Importantly, the frequency of filaggrin mutations is highest precisely in European populations of the far north, who would have been at greatest risk for vitamin D deficiency. Seafood or other dietary sources of vitamin D was not a prominent part of the diet in these populations who subsisted on reindeer and other cold-adapted fauna, in marked contrast to the fish-enriched diet of Inuits and other northern Eurasian peoples. The circulating blood levels of vitamin D in northern Europeans is higher than in more southern populations, despite their residence at latitudes comparable to Alaska and Labrador in the Western hemisphere.
When we correlated the reported frequency of filaggrin gene mutations with vitamin D blood levels at various latitudes within Europe, we found an almost perfect (inverse) correlation. These populations we propose found the loss of the benefits of filaggrin on the skin barrier a small price to pay in order to ensure sufficient vitamin D production during summer months that could sustain them through the long dark winters. It was only with the advent of contemporary urbanization that the cost of a weaker skin barrier, with its increasing frequency of atopic dermatitis and other atopic diseases like asthma, came to the fore.

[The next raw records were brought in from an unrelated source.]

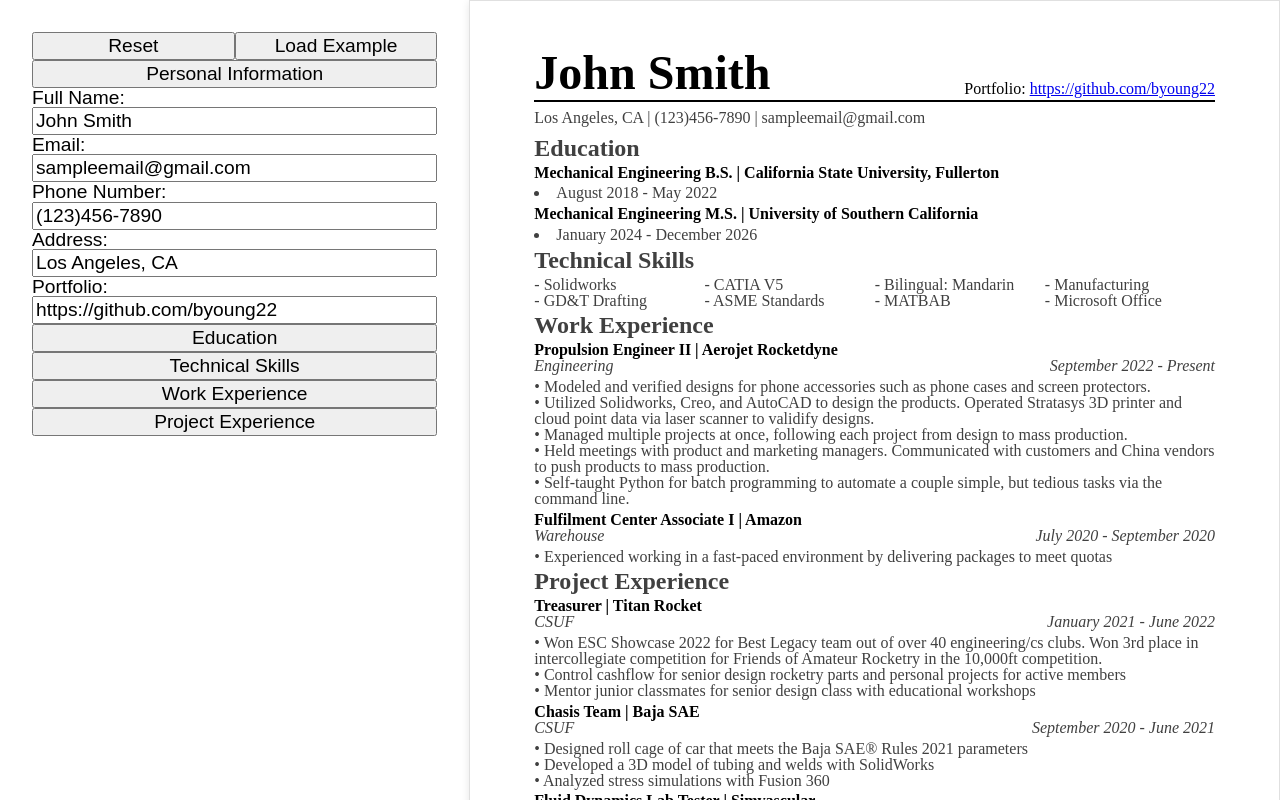
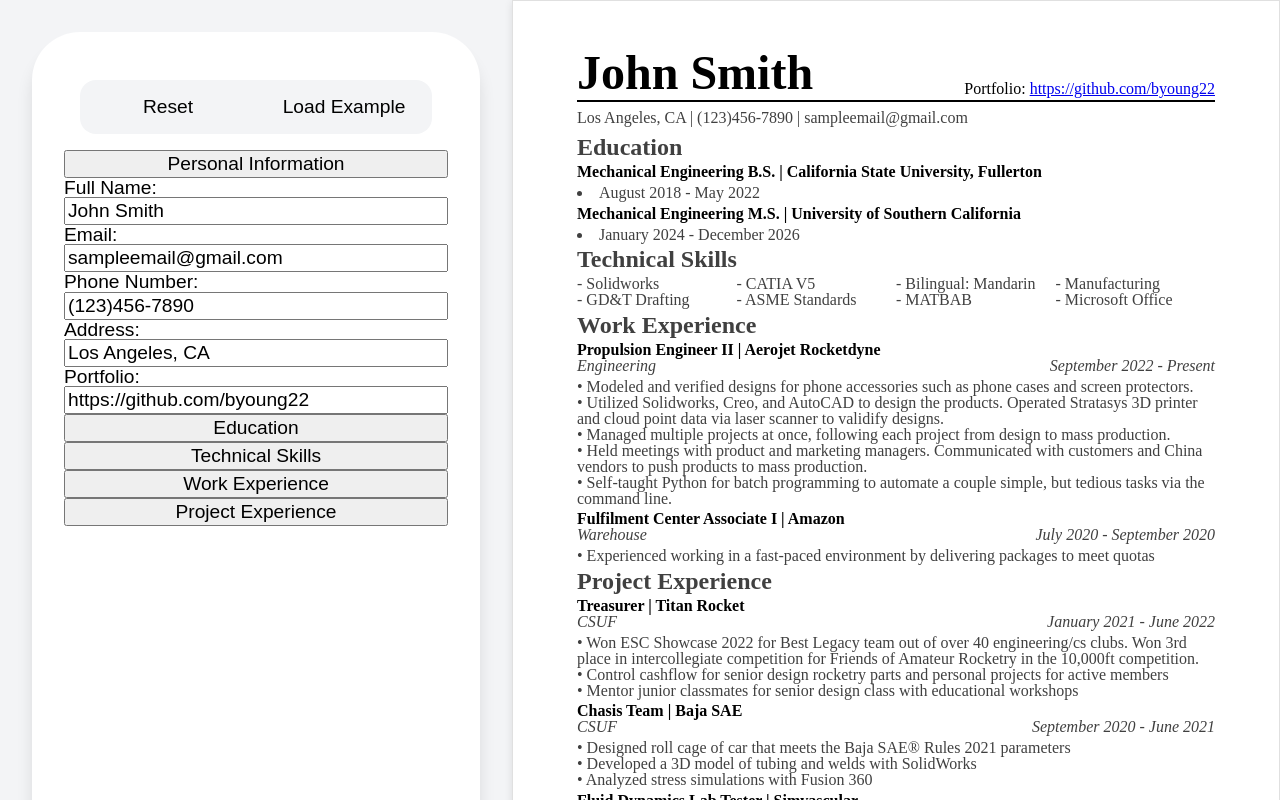
Before and after one commit to byoung22/resume-builder, a React (Vite) app: page / in a window 1280 px wide. Shown: the top 800 px of the page. Built offline with nearby package versions, Linux system fonts and the light colour scheme.

Commit message:
Stylized buttons

```diff
--- a/src/App.jsx
+++ b/src/App.jsx
@@ -117,7 +117,7 @@ export default function App() {
   return (
     <div className="main-container">
       <div className="editor">
-        <div className="reset-container">
+        <div className="reset-container container">
           <button onClick={reset}>Reset</button>
           <button onClick={loadSample}>Load Example</button>
         </div>
--- a/src/styles/App.css
+++ b/src/styles/App.css
@@ -4,12 +4,34 @@ input {
   font-size: 1.2rem;
   font-family: Arial, Helvetica, sans-serif;
 }
+
 .editor {
   display: flex;
   flex-direction: column;
   flex: 1;
+  margin: 2rem;
   padding: 2rem;
+  background-color: white;
+  box-shadow: 0 1rem 1rem rgba(0, 0, 0, 0.1);
+  border-radius: 3rem;
 
+  .container {
+    margin: 1rem;
+    :first-child{
+      border-radius: 1rem 0 0 1rem;
+    }
+    :last-child{
+      border-radius: 0 1rem 1rem 0;
+    }
+    > button {
+      padding: 1rem;
+      border: 0;
+      background-color: #f3f4f6;
+    }
+    :hover {
+      background-color: #dbdcdf;
+    }
+  }
   .reset-container {
     display: flex;
     >button {
@@ -32,6 +54,7 @@ input {
   }
 }
 
+
 @media (max-width: 600px) {
   :root {
     .main-container {
--- a/src/styles/Preview.css
+++ b/src/styles/Preview.css
@@ -55,7 +55,7 @@
   font-weight: 800;
 }
 .header-divide {
-  height: 2px;
+  height: 0.1rem;
   background-color: black;
   width: 100%;
   margin: 0.2rem 0;
--- a/src/styles/index.css
+++ b/src/styles/index.css
@@ -134,6 +134,7 @@ table {
   justify-content: center;
   max-width: 1500px;
   width: 100%;
+  background-color: var(--secondary-color);
 }
 @media (max-width: 1200px) {
   :root {
```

Bottom Line: It has been puzzling why filaggrin mutations are so common among people of northern European ancestry, because they predispose to severe atopic dermatitis and even asthma. These observations suggest that they may have evolved as a trade-off to prevent vitamin D deficiency in these far northern climes. Because allergic diseases likely were not prevalent until very recently in human history, this cost is only now being realized.